Task goal -
Provide nothing except how many lines of the data contain the word "shadow".

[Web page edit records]
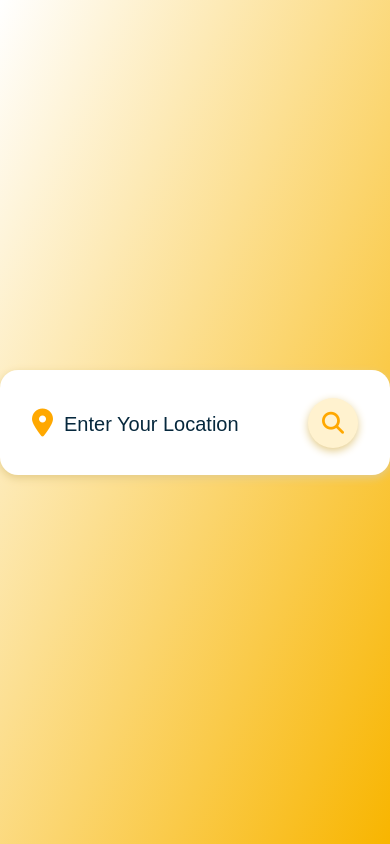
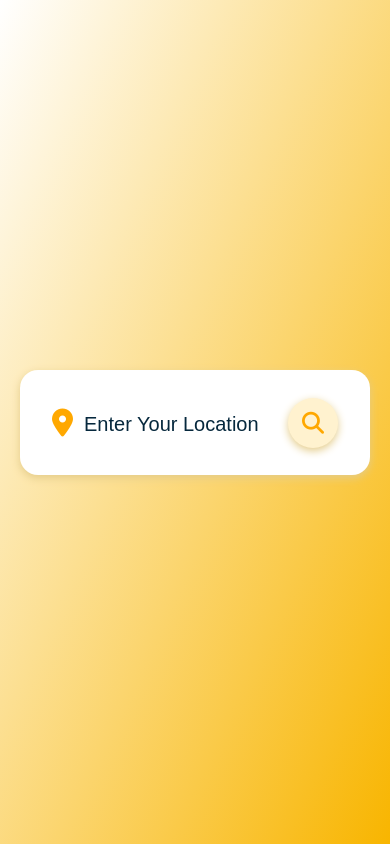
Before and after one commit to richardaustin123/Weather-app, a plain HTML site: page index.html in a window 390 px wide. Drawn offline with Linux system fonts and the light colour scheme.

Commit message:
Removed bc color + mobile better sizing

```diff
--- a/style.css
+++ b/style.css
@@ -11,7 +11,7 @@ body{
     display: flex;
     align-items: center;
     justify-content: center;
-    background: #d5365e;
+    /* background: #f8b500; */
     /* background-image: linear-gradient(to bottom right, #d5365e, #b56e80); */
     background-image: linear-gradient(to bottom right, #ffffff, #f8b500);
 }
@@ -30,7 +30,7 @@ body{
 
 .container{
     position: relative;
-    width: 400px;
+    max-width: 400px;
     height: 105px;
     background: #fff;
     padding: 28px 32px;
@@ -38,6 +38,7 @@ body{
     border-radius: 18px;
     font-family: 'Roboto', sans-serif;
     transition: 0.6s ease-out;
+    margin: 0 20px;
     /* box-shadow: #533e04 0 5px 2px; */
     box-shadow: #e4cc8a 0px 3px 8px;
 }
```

Solved exercise -
2